Does this drop in HIV diagnoses mean that prevention measures are working? Perhaps. There are many reasons why HIV diagnoses are down, but before understanding those, we need to understand what it means to be diagnosed with HIV.
Diagnoses vs. Infection
HIV infection is not the same as HIV diagnosis. HIV can present no symptoms and unless the person who has it gets tested, there is no way to know you are infected. So, while HIV diagnoses are down by 30%, this does not necessarily mean less people are infected with HIV.
Reasons Why HIV Diagnoses Are Going Down

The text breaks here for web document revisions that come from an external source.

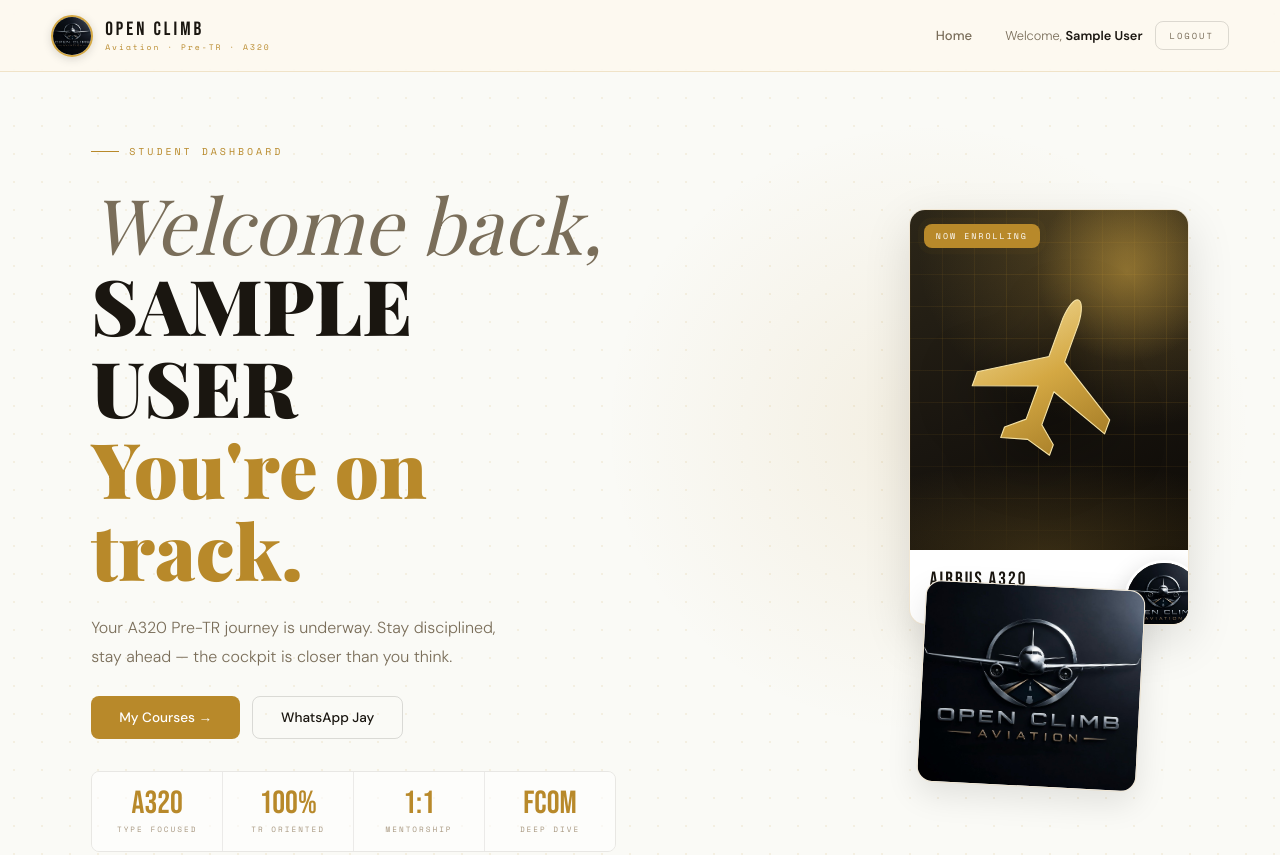
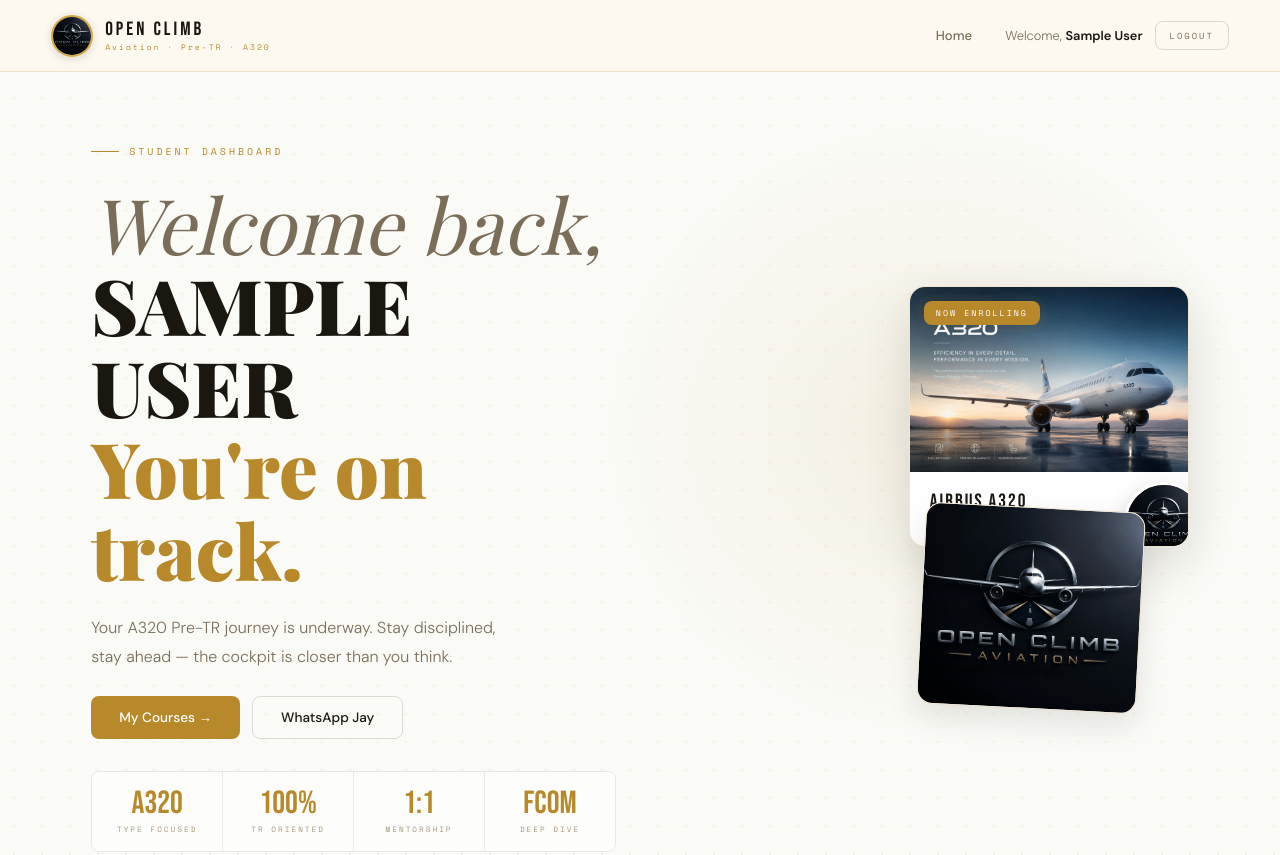
Before and after one commit to Arnavs-7/Open-Climb-Aviation, a plain HTML site: page frontend/dashboard.html in a window 1280 px wide. Shown: the top 855 px of the page. Drawn offline with nearby package versions, Linux system fonts and the light colour scheme; no server answers; sample sign-in values are in the browser's storage; a web font is replaced by a local one.

Commit message:
Use real A320 photo on dashboard hero card
Replace the placeholder A320 silhouette with the new assets/a320-dashboard.jpg
(3:2, object-fit cover, rounded corners + shadow). Show the card full-width on
mobile (secondary card hidden) and fix the mobile grid column with minmax(0,1fr)
so the card fits with no overflow or distortion.

```diff
--- a/frontend/dashboard.html
+++ b/frontend/dashboard.html
@@ -247,37 +247,12 @@
     box-shadow: 0 16px 48px rgba(0,0,0,0.12);
     background: var(--white); position: relative;
   }
-  .hero-card-main img {
-    width: 100%; height: 340px; object-fit: cover; object-position: center 15%;
+  /* A320 hero photo — full 3:2 frame so the landscape image shows undistorted */
+  .hero-card-main img,
+  .hero-card-photo {
+    width: 100%; aspect-ratio: 3 / 2; height: auto;
+    object-fit: cover; object-position: center;
     display: block;
-  }
-  /* A320 brand visual — premium charcoal/gold gradient + climbing-jet silhouette */
-  .hero-card-visual {
-    position: relative; width: 100%; height: 340px; overflow: hidden;
-    background:
-      radial-gradient(130% 90% at 78% 12%, rgba(212,168,67,0.30), rgba(212,168,67,0) 58%),
-      linear-gradient(158deg, #2C2618 0%, #1A1610 52%, #0D0A06 100%);
-  }
-  .hcv-grid {
-    position: absolute; inset: 0;
-    background-image:
-      linear-gradient(rgba(184,137,42,0.13) 1px, transparent 1px),
-      linear-gradient(90deg, rgba(184,137,42,0.13) 1px, transparent 1px);
-    background-size: 32px 32px;
-    -webkit-mask-image: radial-gradient(125% 85% at 58% 42%, #000 32%, transparent 78%);
-            mask-image: radial-gradient(125% 85% at 58% 42%, #000 32%, transparent 78%);
-  }
-  .hcv-glow {
-    position: absolute; right: -34px; top: -34px; width: 190px; height: 190px; border-radius: 50%;
-    background: radial-gradient(circle, rgba(212,168,67,0.45), rgba(212,168,67,0) 68%);
-  }
-  .hcv-runway {
-    position: absolute; left: 50%; bottom: -4px; width: 220%; height: 130px; transform: translateX(-50%);
-    background: radial-gradient(58% 100% at 50% 100%, rgba(212,168,67,0.20), rgba(212,168,67,0) 72%);
-  }
-  .hcv-plane {
-    position: absolute; inset: 0; margin: auto; width: 80%; height: auto;
-    filter: drop-shadow(0 12px 26px rgba(0,0,0,0.55));
   }
   .hero-card-badge {
     position: absolute; top: 14px; left: 14px;
@@ -704,8 +679,13 @@
      RESPONSIVE
   ══════════════════════════════════════════ */
   @media (max-width: 1060px) {
-    .hero-inner     { grid-template-columns: 1fr; }
-    .hero-right     { display: none; }
+    /* minmax(0,1fr) stops the single column from stretching to content width */
+    .hero-inner     { grid-template-columns: minmax(0, 1fr); }
+    /* Show the A320 card full-width on mobile; drop the rotated secondary card. */
+    .hero-right       { align-items: stretch; min-width: 0; width: 100%; }
+    .hero-card-main   { width: 100%; max-width: 100%; }
+    .hero-card-secondary { display: none; }
+    .hero-card-logo   { right: 14px; bottom: -14px; }
     .instr-wrap     { grid-template-columns: 1fr; }
     .instr-photo-col{ min-height: 340px; }
     .courses-grid   { grid-template-columns: 1fr; }
@@ -804,29 +784,9 @@
     <!-- Right: instructor + poster cards -->
     <div class="hero-right">
       <div class="hero-card-main">
-        <!-- A320 brand visual (charcoal/gold gradient + climbing-jet silhouette).
-             Swap-in spot for a real photo: drop assets/a320-hero.jpeg and replace
-             this .hero-card-visual block with an <img>. -->
-        <div class="hero-card-visual" role="img" aria-label="Airbus A320 — Pre-Type Rating">
-          <div class="hcv-grid"></div>
-          <div class="hcv-glow"></div>
-          <div class="hcv-runway"></div>
-          <svg class="hcv-plane" viewBox="0 0 240 240" xmlns="http://www.w3.org/2000/svg" aria-hidden="true">
-            <defs>
-              <linearGradient id="hcvGold" x1="0" y1="0" x2="1" y2="1">
-                <stop offset="0" stop-color="#F6E3A6"/>
-                <stop offset="0.5" stop-color="#D4A843"/>
-                <stop offset="1" stop-color="#9A7220"/>
-              </linearGradient>
-            </defs>
-            <!-- contrail -->
-            <path d="M120 232 L120 150" stroke="url(#hcvGold)" stroke-width="3" stroke-linecap="round" opacity="0.18"/>
-            <g transform="rotate(20 120 120)">
-              <path d="M120 28 C124 28 128 36 129 52 L129 96 L196 138 L196 154 L129 130 L129 168 L148 184 L148 196 L120 188 L92 196 L92 184 L111 168 L111 130 L44 154 L44 138 L111 96 L111 52 C112 36 116 28 120 28 Z"
-                    fill="url(#hcvGold)" stroke="#F6E3A6" stroke-width="1.2" stroke-linejoin="round"/>
-            </g>
-          </svg>
-        </div>
+        <img class="hero-card-photo" src="assets/a320-dashboard.jpg"
+             alt="Airbus A320 — Pre-Type Rating"
+             onerror="this.parentElement.style.background='var(--warm)'"/>
         <span class="hero-card-badge">Now Enrolling</span>
         <div class="hero-card-foot">
           <div class="hero-card-name">AIRBUS A320</div>
```
Also changed, not shown: frontend/assets/a320-dashboard.jpg (added).
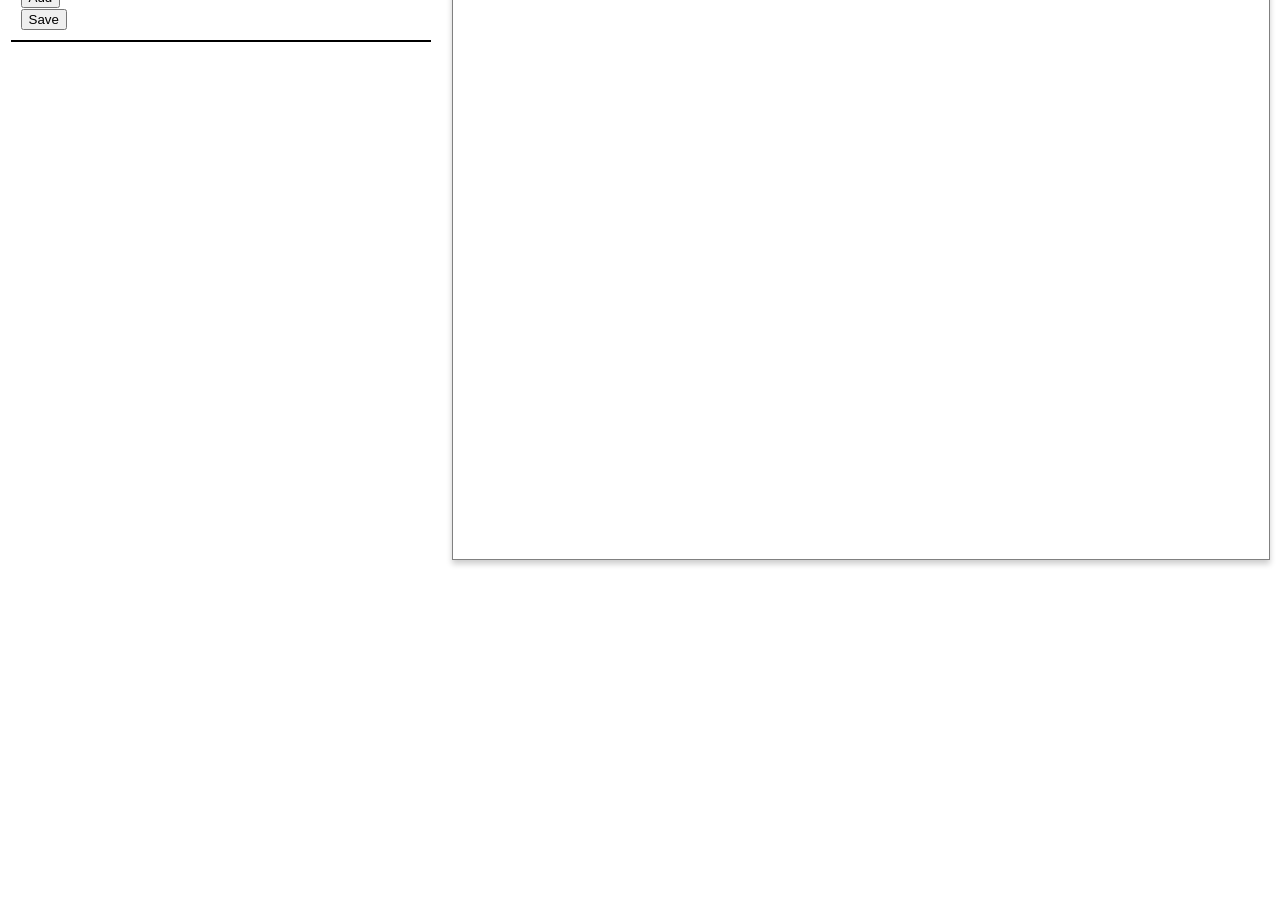
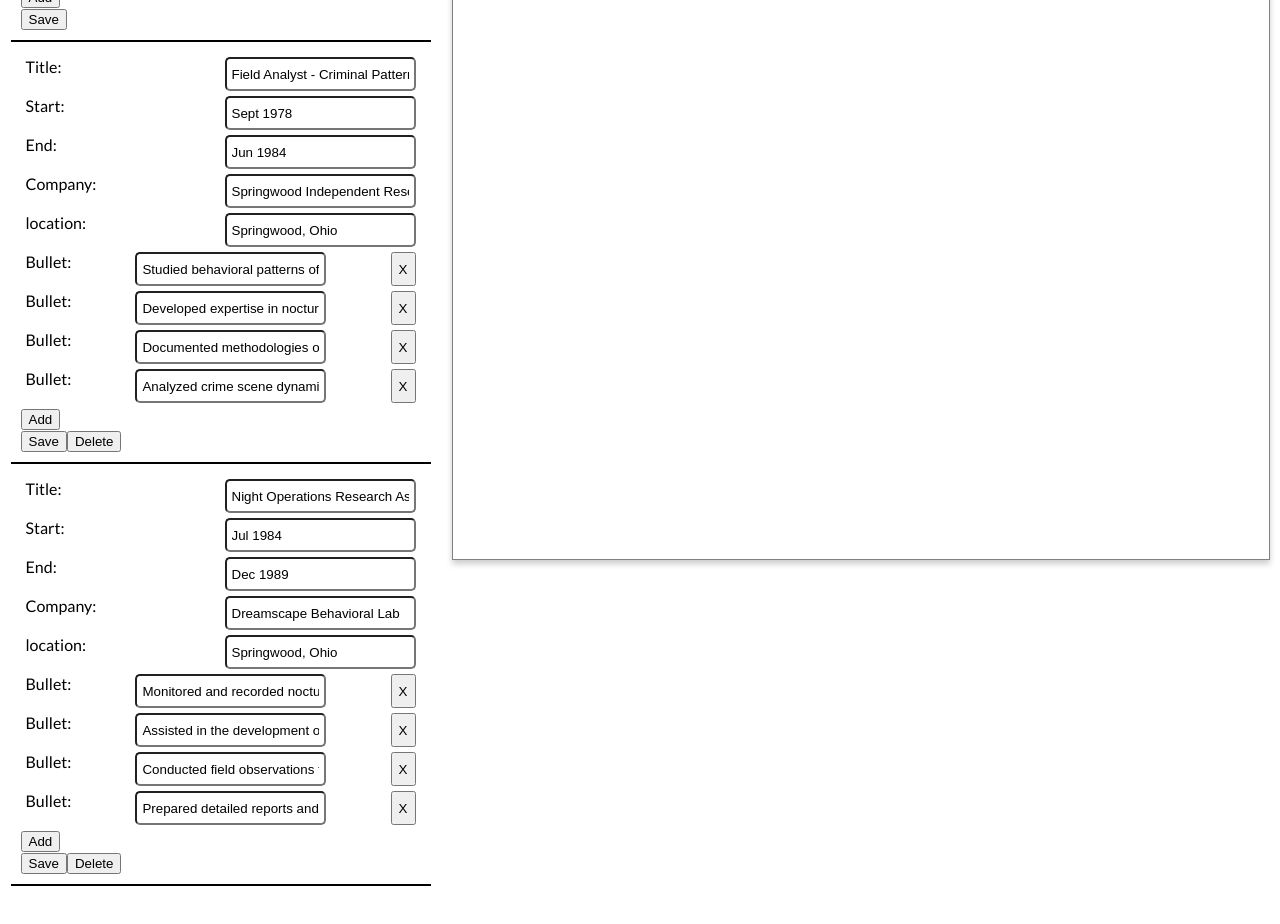
Before and after one commit to AbdirahmanFree/CV-Application, a React (Vite) app: page / in a window 1280 px wide. Shown: the part 660-1584 px from the top of the page. Before the commit the page ends 1270 px from the top, so only its background shows below. Built offline with nearby package versions, Linux system fonts and the light colour scheme.

Commit message:
started designing bullets

```diff
--- a/src/App.jsx
+++ b/src/App.jsx
@@ -8,7 +8,7 @@ function App() {
   const [cvData, setCvData] = useState({
     'personal': {
       'name': 'Freddie Kruger',
-      'number': '012-345-798',
+      'number': '012-345-6798',
       'email': 'readyfreddie@gmail.com',
       'linkedIn': 'https://www.linkedin.com/in/freddie-kruger/',
       'portfolio': 'https://github.com/freddie-kruger',
@@ -35,13 +35,57 @@ function App() {
     'experience': [
       {
         'id': crypto.randomUUID(),
-        'title': '',
-        'start': '',
-        'end': '',
-        'company': '',
-        'location': '',
-        'bullets': [],
+        'title': 'Field Analyst - Criminal Patterns',
+        'start': 'Sept 1978',
+        'end': 'Jun 1984',
+        'company': 'Springwood Independent Research',
+        'location': 'Springwood, Ohio',
+        'bullets': [
+          {
+            'id': crypto.randomUUID(),
+            'text': 'Studied behavioral patterns of local criminal activity for case analysis.'
+          },
+          {
+            'id': crypto.randomUUID(),
+            'text': 'Developed expertise in nocturnal surveillance and evasion tactics.'
+          },
+          {
+            'id': crypto.randomUUID(),
+            'text': 'Documented methodologies of high-risk individuals for theoretical research purposes.'
+          },
+          {
+            'id': crypto.randomUUID(),
+            'text': 'Analyzed crime scene dynamics to understand psychological triggers and patterns.'
+          }
+        ],
       },
+      {
+        'id': crypto.randomUUID(),
+        'title': 'Night Operations Research Assistant',
+        'start': 'Jul 1984',
+        'end': 'Dec 1989',
+        'company': 'Dreamscape Behavioral Lab',
+        'location': 'Springwood, Ohio',
+        'bullets': [
+          {
+            'id': crypto.randomUUID(),
+            'text': 'Monitored and recorded nocturnal activity for patterns in sleep behavior and subconscious responses.'
+          },
+          {
+            'id': crypto.randomUUID(),
+            'text': 'Assisted in the development of theoretical models for fear conditioning and nightmare induction.'
+          },
+          {
+            'id': crypto.randomUUID(),
+            'text': 'Conducted field observations to correlate environmental factors with high-risk behavioral tendencies.'
+          },
+          {
+            'id': crypto.randomUUID(),
+            'text': 'Prepared detailed reports and visual analyses for senior researchers on anomalous activity trends.'
+          }
+        ],
+      }
+
     ],
     'projects': [
       {
--- a/src/components/BuilderSection.jsx
+++ b/src/components/BuilderSection.jsx
@@ -3,7 +3,7 @@ import "../styles/BuilderSection.css"
 
 function BuilderSection({ section, sectionData, setCvData}){
     const [bullets, setBullets] = useState(sectionData.bullets)
-    const [sections, setSections] = useState([''])
+    const [sections, setSections] = useState(sectionData)
     if(section ==="personal"){
         function handleSubmit(e){
             e.preventDefault()
@@ -143,10 +143,77 @@ function BuilderSection({ section, sectionData, setCvData}){
         )
     }
     if(section ==="experience"){
+        function handleSubmit(e){
+            e.preventDefault()
+            const form = e.currentTarget
+
+        }
+        function handleBulletChange(id, value){
+            setBullets(prevBullets =>
+                prevBullets.map(b => (b.id == id ? {...b, 'text': value} : b))
+            )
+
+        }
+        function addBullet(){
+            setBullets(prevBullets => [...prevBullets, {'id': crypto.randomUUID(), 'text': ''}])
+        }
+
+        function removeBullet(id){
+            setBullets(prev => prev.filter(b => b.id != id))
+        }
         return (
-        <>
-        </>
+        <div className="sections">
+            {sectionData.map(experience => {
+                return (
+                    <form className="section" onSubmit={handleSubmit}>
+                        <div className="field">
+                            <label htmlFor={`title-${experience.id}`} >Title:</label>
+                            <input id={`title-${experience.id}`} name="title" value={experience.title} />
+                        </div>
+                        <div className="field">
+                            <label htmlFor={`start-${experience.id}`} >Start:</label>
+                            <input id={`start-${experience.id}`} name="start" value={experience.start} />
+                        </div>
+                        <div className="field">
+                            <label htmlFor={`end-${experience.id}`} >End:</label>
+                            <input id={`end-${experience.id}`} name="end" value={experience.end} />
+                        </div>
+                        <div className="field">
+                            <label htmlFor={`company-${experience.id}`} >Company:</label>
+                            <input id={`company-${experience.id}`} name="company" value={experience.company} />
+                        </div>
+                        <div className="field">
+                            <label htmlFor={`location-${experience.id}`} >location:</label>
+                            <input id={`location-${experience.id}`} name="location" value={experience.location}/>
+                        </div>
+                        <div className="bullets">
+                            {experience.bullets.map(bullet => {
+                                return (
+                                    <div className="field">
+                                        <label htmlFor={bullet.id}>Bullet:</label>
+                                        <input id={bullet.id} name={bullet.id} value={bullet.text}
+                                        onChange={(e) => handleBulletChange(bullet.id, e.target.value)}
+                                        />
+                                        <button type= "button" onClick={() => removeBullet(bullet.id)}>X</button>
+                                    </div>
+                                )
+                            })}
+                            <button  type="button" onClick={addBullet}>Add</button>
+
+                        </div>
+
+
+                        <div>
+                            <button type="submit"> Save</button>
+                            <button onClick={(e) => deleteSection(experience.id)}>Delete</button>
+                        </div>
+                    </form>
+                )
+            })}
+        </div>
         )
+
+
     }
     if(section ==="projects"){
         return (
```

As a whole, we can count any drop in HIV diagnoses as a victory. And there are many potential reasons for the drop, including:
- Better knowledge of sexual protection, including condoms
- Successful sex education in public school curriculum
- Successfully advocacy work of HIV activists
- Easier access to sexual protection
- Anti-HIV medications, like Truvada
But, because the study is broad and includes all demographics and age groups, it does not reflect the HIV crisis in minority communities. Men who have sex with men, youths age 20-24, and African Americans are disproportionately affected by HIV. The HIV diagnoses rate of men who have sex with men actually increased, even though there was an overall decrease. Black Americans are eight times more likely than white Americans to be diagnosed with HIV.
Where We Go From Here
At UNM Truman Health Services, our goal is to help our community prevent HIV infection through education and testing. In New Mexico, men who have sex with men and the Latino community are at a higher risk for HIV infection.
To prevent HIV, it is important to know how it is spread. You can get HIV by:
- Having unprotected sex with someone who is HIV positive
- Sharing needles
- Breast milk (mother to infant)
HIV is 100% preventable. Condoms can be used to lower the risk of transmitting HIV. Intravenous drug users should try to use clean needles to avoid infection.
But, the best way to prevent HIV infection in your community is to get tested and know your status. Knowing your status empowers you to take care of yourself and the people you care about.
At UNM Truman Health Services, HIV testing is free, fast, and confidential. Contact us today to learn where you can get tested right now.